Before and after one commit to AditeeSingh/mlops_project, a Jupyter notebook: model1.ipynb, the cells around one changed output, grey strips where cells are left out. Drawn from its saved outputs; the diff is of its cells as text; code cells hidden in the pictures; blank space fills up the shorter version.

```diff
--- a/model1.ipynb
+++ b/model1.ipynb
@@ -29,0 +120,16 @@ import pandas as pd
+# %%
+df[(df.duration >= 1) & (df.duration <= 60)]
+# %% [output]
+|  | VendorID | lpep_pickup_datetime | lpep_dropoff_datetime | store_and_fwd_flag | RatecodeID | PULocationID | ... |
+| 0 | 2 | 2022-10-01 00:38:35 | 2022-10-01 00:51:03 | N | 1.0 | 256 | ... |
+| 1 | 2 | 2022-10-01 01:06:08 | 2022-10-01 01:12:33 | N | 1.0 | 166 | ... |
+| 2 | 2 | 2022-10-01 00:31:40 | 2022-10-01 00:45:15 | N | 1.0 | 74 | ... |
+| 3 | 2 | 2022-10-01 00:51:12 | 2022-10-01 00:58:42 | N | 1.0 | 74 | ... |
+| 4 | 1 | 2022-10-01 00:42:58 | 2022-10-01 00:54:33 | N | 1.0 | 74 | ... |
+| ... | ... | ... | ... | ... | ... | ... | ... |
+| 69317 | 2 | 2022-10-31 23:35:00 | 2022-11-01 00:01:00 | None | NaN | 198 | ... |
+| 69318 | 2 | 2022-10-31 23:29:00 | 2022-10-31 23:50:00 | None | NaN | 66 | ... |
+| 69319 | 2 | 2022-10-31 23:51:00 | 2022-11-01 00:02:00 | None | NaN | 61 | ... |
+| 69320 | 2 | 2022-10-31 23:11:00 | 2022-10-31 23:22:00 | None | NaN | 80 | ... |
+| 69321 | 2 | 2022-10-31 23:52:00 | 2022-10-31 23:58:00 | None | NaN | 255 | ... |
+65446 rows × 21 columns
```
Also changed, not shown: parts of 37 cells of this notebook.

◆ ◆ ◆ ◆ ◆ ◆ ◆

== WORK ITEM ==
The records shown earlier should all be returned verbatim.

== WRITTEN REPLY ==
Before and after one commit to AditeeSingh/mlops_project, a Jupyter notebook: model1.ipynb, the cells around one changed output, grey strips where cells are left out. Drawn from its saved outputs; the diff is of its cells as text; code cells hidden in the pictures; blank space fills up the shorter version.

```diff
--- a/model1.ipynb
+++ b/model1.ipynb
@@ -29,0 +120,16 @@ import pandas as pd
+# %%
+df[(df.duration >= 1) & (df.duration <= 60)]
+# %% [output]
+|  | VendorID | lpep_pickup_datetime | lpep_dropoff_datetime | store_and_fwd_flag | RatecodeID | PULocationID | ... |
+| 0 | 2 | 2022-10-01 00:38:35 | 2022-10-01 00:51:03 | N | 1.0 | 256 | ... |
+| 1 | 2 | 2022-10-01 01:06:08 | 2022-10-01 01:12:33 | N | 1.0 | 166 | ... |
+| 2 | 2 | 2022-10-01 00:31:40 | 2022-10-01 00:45:15 | N | 1.0 | 74 | ... |
+| 3 | 2 | 2022-10-01 00:51:12 | 2022-10-01 00:58:42 | N | 1.0 | 74 | ... |
+| 4 | 1 | 2022-10-01 00:42:58 | 2022-10-01 00:54:33 | N | 1.0 | 74 | ... |
+| ... | ... | ... | ... | ... | ... | ... | ... |
+| 69317 | 2 | 2022-10-31 23:35:00 | 2022-11-01 00:01:00 | None | NaN | 198 | ... |
+| 69318 | 2 | 2022-10-31 23:29:00 | 2022-10-31 23:50:00 | None | NaN | 66 | ... |
+| 69319 | 2 | 2022-10-31 23:51:00 | 2022-11-01 00:02:00 | None | NaN | 61 | ... |
+| 69320 | 2 | 2022-10-31 23:11:00 | 2022-10-31 23:22:00 | None | NaN | 80 | ... |
+| 69321 | 2 | 2022-10-31 23:52:00 | 2022-10-31 23:58:00 | None | NaN | 255 | ... |
+65446 rows × 21 columns
```
Also changed, not shown: parts of 37 cells of this notebook.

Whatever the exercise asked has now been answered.